CHICAGO – A federal judge recently ruled that former Mayor Richard M. Daley can be sued as a defendant in a lawsuit filed over decades-old allegations of police torture and a citywide conspiracy to cover it up.
Daley is one of 16 others being sued by Michael Tillman, who says he was tortured into confessing to a 1986 murder under the command of former Chicago Police Cmdr. Jon Burge.
Burge is also one of the defendants in the Tillman suit.
More than 100 mostly African American and Latino men say Burge and men under his watch tortured false confessions out of them from the 1970s to the 1990s.
Attorneys note 15 men with torture claims against Burge and his cohorts are still behind bars and several others have been freed or exonerated. At least six men have civil suits pending against Burge.
Burge has never faced criminal charges for abuse. In 1993, he was fired from the Chicago Police Department over the 1982 beating and burning of Andrew Wilson, a suspect later convicted of killing two police officers.
Last year, Burge was convicted of perjury and obstruction of justice for lying in a civil court case when asked if he knew about the torture. He is currently serving a four-and-a-half year sentence in a federal prison.
Tillman served nearly 24 years behind bars before he was finally released last year and given a certificate of innocence from the Cook County Circuit Court. In his civil lawsuit, Tillman alleges the city conspired to cover up the torture cases.
Daley stepped down as mayor in May after 22 years in office. He served as Cook County state’s attorney for eight years before becoming mayor and has been named in previous lawsuits filed by torture victims. However, judges have repeatedly dismissed him as a defendant, citing the absolute immunity given to prosecutors.
Attorneys for Tillman argue Daley could still be sued for his role in the alleged torture cover up as mayor.
Judge Rebecca Pallmeyer agreed, ruling in July that Daley should remain as a defendant on counts that accuse him in participating in an alleged conspiracy to cover up torture during his mayoral tenure.
Tillman’s attorney, Flint Taylor, with the People’s Law Office, told the Chicago Tribune the ruling is a very significant victory in the case. “It’s the first time that a federal judge has acknowledged that Daley was part of a conspiracy to cover up the torture,” he said.
Daley and his city-hired attorneys have received notice to appear for deposition on Sept. 8. However, Daley filed a motion asking to be dismissed from Tillman’s suit. A ruling on the motion has not been issued yet.
Meanwhile Chicago’s current Mayor Rahm Emanuel says he and the city have an obligation to front Daley’s legal expenses.
The city also continues to pay the legal bills of Jon Burge, yet Emanuel agrees with Ill. Attorney General Lisa Madigan that Burge should lose his city pension because he was convicted.

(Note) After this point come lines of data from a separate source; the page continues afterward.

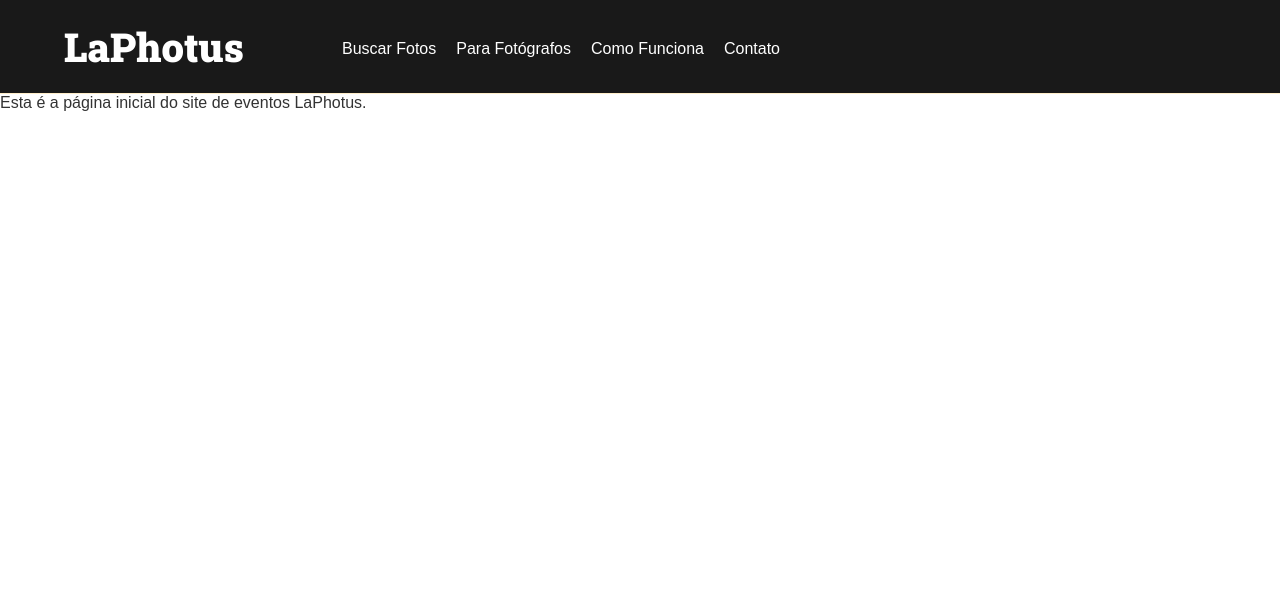
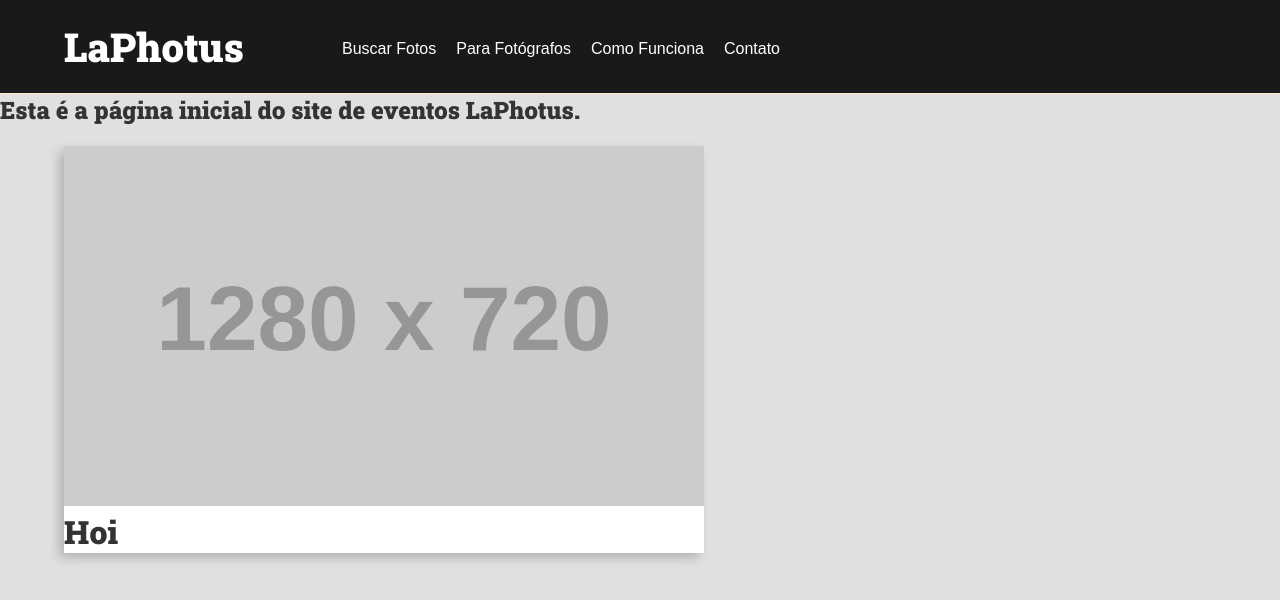
Before and after one commit to luizotavio29/laphotus, a Django app: page / in a window 1280 px wide. Shown: the top 600 px of the page. Run offline with Django 5.2, Linux system fonts and the light colour scheme; grey boxes labelled with a size stand in for pictures from a placeholder-image service; some libraries are stand-ins or nearby versions.

Commit message:
Criada grid list de itens de evento e atualizçaõ do CSS.

```diff
--- a/events/templates/events/pages/home.html
+++ b/events/templates/events/pages/home.html
@@ -1,7 +1,18 @@
 {% include 'events/partials/head.html' %}
 {% include 'events/partials/body.html' %}
 
-    <p>Esta é a página inicial do site de eventos LaPhotus.</p>
+    <h2>Esta é a página inicial do site de eventos LaPhotus.</h2>
+
+    <main class="main-content-container">
+        <div class="main-content main-content-list container">
+            <div class="event event-list-item">
+                <div class="event-cover">
+                    <img src="https://placehold.co/1280x720/blue/gray" alt="Temporário">
+                </div>
+                <h1>Hoi</h1>
+            </div>
+        </div>
+    </main>
 </body>
 
 </html>
--- a/events/templates/events/partials/body.html
+++ b/events/templates/events/partials/body.html
@@ -4,11 +4,13 @@
             <h1>
                 <a class="main-logo" href="/"> LaPhotus </a>
             </h1>
-            <div class="page-container">
+
+
+            <nav class="nav-container">
                 <a class="srch-btn"  href="/buscar/"> Buscar Fotos </a>
                 <a class="photo-btn" href="/fotografos/"> Para Fotógrafos </a>
                 <a class="how-btn" href="/como-funciona/"> Como Funciona </a>
                 <a class="cta-btn" href="/contato/"> Contato </a>
-            </div>
+            </nav>
         </div>
     </header>
--- a/events/templates/events/partials/head.html
+++ b/events/templates/events/partials/head.html
@@ -86,6 +86,7 @@
         body {
             font-size: 1.6rem;
             font-family: var(--font-primary);
+            background-color: var(--color-gray-1);
         }
 
         h1,
@@ -95,6 +96,10 @@
         h5,
         h6 {
             font-family: var(--font-headings);
+        }
+
+        nav a {
+            font-family: var(--font-primary);
         }
 
         .container {
@@ -115,7 +120,16 @@
             text-decoration: none;
         }
 
-        .page-container {
+        .srch-title {
+            text-align: left;
+            padding-left: 4rem;
+            margin: 4rem 0;
+            font-size: 3.2rem;
+            position: relative;
+            top: -15px;
+        }
+
+        .nav-container {
             display: flex;
             gap: 2rem;
             justify-content: center;
@@ -132,6 +146,7 @@
             color: var(--color-white);
             text-decoration: none;
             font-size: 1.6rem;
+            font-family: var(--font-primary);
         }
 
         .srch-btn:hover,
@@ -139,5 +154,80 @@
         .how-btn:hover,
         .cta-btn:hover {
             color: rgb(196, 196, 24);
+            transition: all 300ms ease-in-out;
+        }
+
+        .search-form {
+            border: .2rem solid var(--color-primary-dark);
+            max-width: 64rem;
+            margin: 0 auto;
+            border-radius: .4rem;
+            position: relative;
+            transition: all 300ms ease-in-out;
+
+        }
+
+        .search-input,
+        .search-button {
+            border: none;
+            background: none;
+            outline: none;
+            padding: 1rem;
+            transition: all 300ms ease-in-out;
+        }
+
+        .search-input {
+            width: 100%;
+            padding-right: 3rem;
+        }
+
+        .search-button {
+            position: absolute;
+            top: 0;
+            right: 0;
+        }
+
+        .search-button:focus {
+            outline: 1px solid var(--color-primary);
+            background: rgba(0, 0, 0, .05)
+        }
+
+        .search-form:focus-within {
+            border-color: var(--color-primary);
+            background: var(--color-white);
+        }
+
+        .search-form:focus-within .search-button {
+            color: var(--color-primary);
+        }
+
+        .main-content {
+            padding-top: 0;
+        }
+
+        .main-content-list {
+            display: grid;
+            grid-template-columns: repeat(auto-fit, minmax(340px, 1fr));
+            gap: var(--spacing-gutter-large);
+            padding-top: 2rem;
+        }
+
+        .event {
+            background: var(--color-white);
+            box-shadow: -5px 5px 10px rgba(0, 0, 0, .2);
+            transform: scale(1);
+            transition: all 300ms ease-in-out;
+        }
+
+        .event img {
+            max-width: 100%;
+        }
+
+        .event-list-item {
+            max-width: 64rem;
+        }
+
+        .event-list-item:hover {
+            transform: scale(1.02);
         }
     </style>
```
Also changed, not shown: events/templates/events/pages/buscar.html (+11 -1 lines).
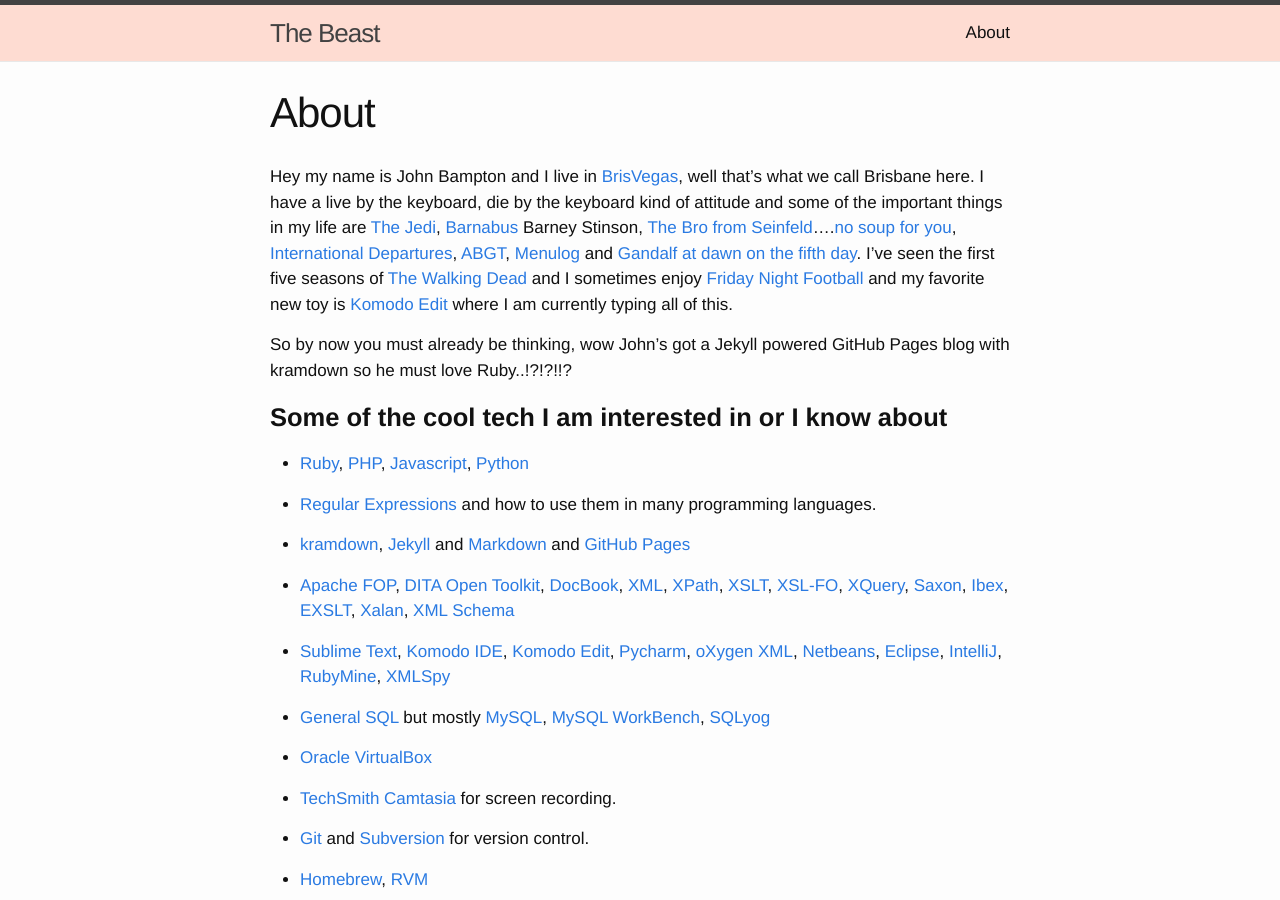
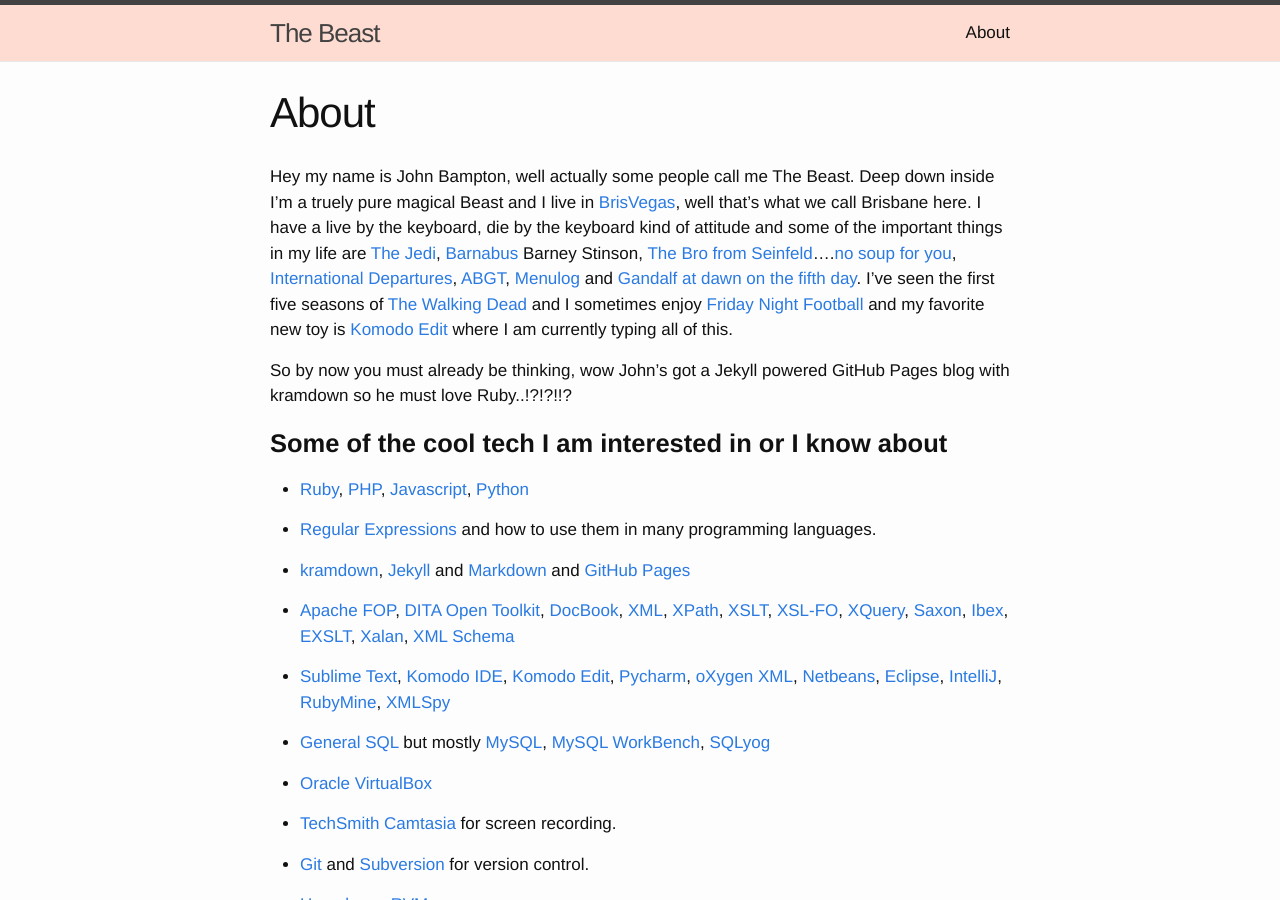
Before and after one commit to slurpcode/beast, a Jekyll site: the page built from about.md, in a window 1280 px wide and 900 px high. Built offline with Jekyll 4.4.1, drawn with Linux system fonts in a browser that asks for light colours.

Commit message:
Update about.md

```diff
--- a/about.md
+++ b/about.md
@@ -4,7 +4,7 @@ title: About
 permalink: /about/
 ---
 
-Hey my name is John Bampton and I live in [BrisVegas](https://en.wikipedia.org/wiki/Brisbane){:target="_blank"}, well that's what we call Brisbane here.
+Hey my name is John Bampton, well actually some people call me The Beast.  Deep down inside I'm a truely pure magical Beast and I live in [BrisVegas](https://en.wikipedia.org/wiki/Brisbane){:target="_blank"}, well that's what we call Brisbane here.
 I have a live by the keyboard, die by the keyboard kind of attitude and some of the important things in my life are [The Jedi](
 https://www.google.com.au/search?q=jedi+master&tbm=isch&tbo=u&source=univ&sa=X&ved=0ahUKEwiZgqHXk9zLAhXkYaYKHW05CB4QsAQIPA&biw=1285&bih=1415){:target="_blank"}, [Barnabus](
 https://en.wikipedia.org/wiki/Barney_Stinson){:target="_blank"} Barney Stinson, [The Bro from Seinfeld](
```
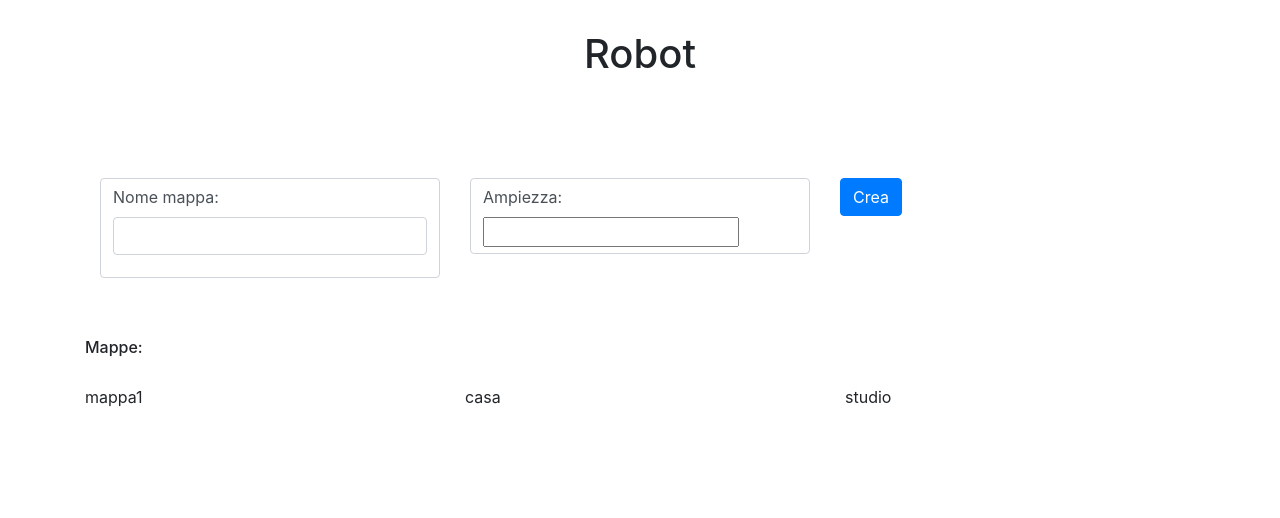
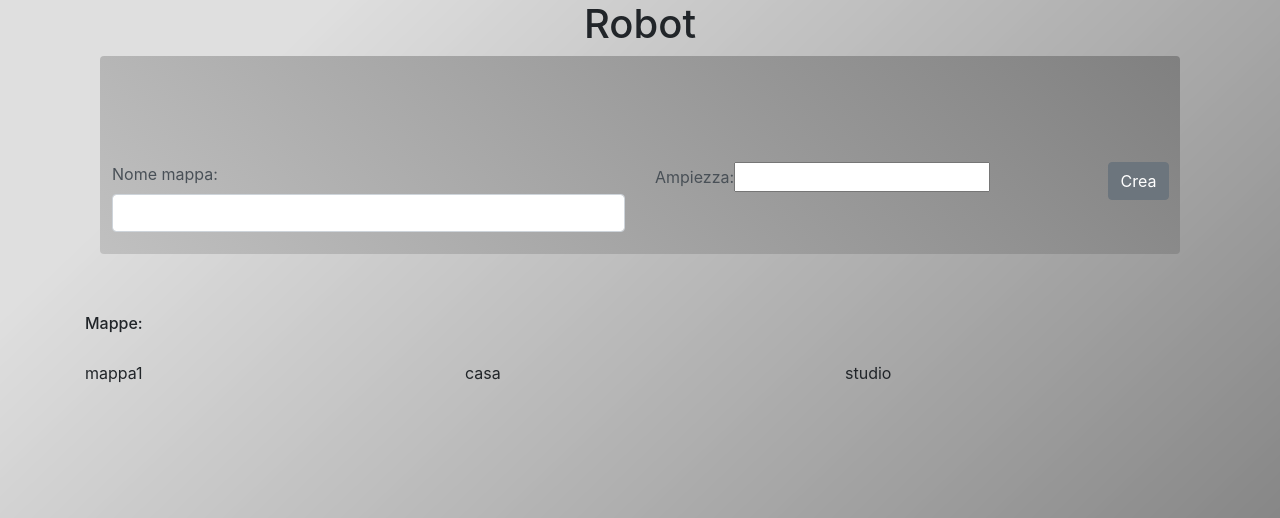
Before and after one commit to Ro0t-set/Roobot-2d, a Django app: page / in a window 1280 px wide. Shown: the top 518 px of the page. Run offline with Django 3.2, Linux system fonts and the light colour scheme; data comes from the database, SQL or seed files in the repository; some libraries are stand-ins or nearby versions.

Commit message:
Design: part 1
Added images and gradient background.

```diff
--- a/robotica/app/forms.py
+++ b/robotica/app/forms.py
@@ -16,5 +16,5 @@ class MappaForm(forms.ModelForm):
 class AmpiezzaForm(forms.Form):
     ampiezza = forms.IntegerField()
     widgets = {
-            'ampiezza': forms.TextInput(attrs={'class': 'form-control col-form-label'}),
+            'ampiezza': forms.TextInput(attrs={'class': 'form-control'}),
         }
--- a/robotica/app/static/grafici.css
+++ b/robotica/app/static/grafici.css
@@ -13,5 +13,4 @@ h6 {
 
 .pageTitle {
   text-align: center;
-  margin-top: 30px;
 }
--- a/robotica/app/templates/grafici.html
+++ b/robotica/app/templates/grafici.html
@@ -30,10 +30,10 @@
 
   </head>
 
-  <body>
+  <body style="background-image: url({% static 'resources/gradientLinear.png' %}); background-repeat: no-repeat;">
 
     {% block content %}
-    <div>
+        <div>
         <h1 class="pageTitle">Robot</h1>
     </div>
 
@@ -42,22 +42,20 @@
       <div class="col-sm">
 
         <form method="POST" class="post-form">{% csrf_token %}
+          <div class="form-control" style="background: linear-gradient(45deg, rgb(192,192,192), rgb(128,128,128)); border: hidden;">
           <div class="row formPrincipale">
-            <div class="col">
-              <fieldset class="form-control">
+              <div class="col-sm-6">
                 {{ form.as_p }}
-              </fieldset>
+              </div>
+            <br>
+            <div class="col-sm-5">
+                {{ampiezza}}
+                <br>
             </div>
             <br>
-            <div class="col">
-              <fieldset class="form-control">
-                {{ampiezza}}
-              </fieldset>
-            </div>
-            <br>
-            <div class="col">
+            <div class="col-sm-1">
 
-              <button type="submit" class="bottone btn btn-primary">Crea</button>
+              <button type="submit" class="bottone btn btn-secondary">Crea</button>
 
             </div>
 
@@ -65,6 +63,7 @@
 
           </form>
           {% endblock %}
+        </div>
       </div>
 
       <h6>Mappe:</h6>
```
Also changed, not shown: robotica/app/static/resources/gradient.png (added), robotica/app/static/resources/gradientCircular.png (added), robotica/app/static/resources/gradientLinear.png (added), 2 other files.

In other news, a group of 60 elected officials, judges and attorneys are calling on the Illinois Supreme Court to order hearings into allegations that at least 15 men remain in jail despite their claims of torture under Burge.
The friend-of-the-court brief, filed this week, includes the signatures of former Illinois Gov. Jim Thompson and former U.S. Sen. Adlai E. Stevenson III.
Lawyers filed the brief in the case of Stanley Wrice, an inmate that has been claiming since 1982 that Burge’s officers tortured him into confessing a sexual assault crime he says he never committed.
Wrice, 57, is serving a 100-year sentence and is one of the longest-serving inmates with a Burge torture claim. He says Burge’s men beat him.
Each of Wrice’s attempts for a new hearing had been turned down until December, when the appellate court granted him a new evidentiary hearing.
Attorneys note the brief marks the first effort on behalf of alleged Burge victims as a group and not separate individual cases.
The brief asks the high court to order prosecutors to identify each inmate who claims their confessions was coerced by Burge or his men, appoint lawyers to inmates who need them, order evidentiary hearings in the cases and to order the Cook County Circuit Court to vacate the convictions of inmates whose convictions were based on coerced confessions.
Photo: Pepe Lozano/PW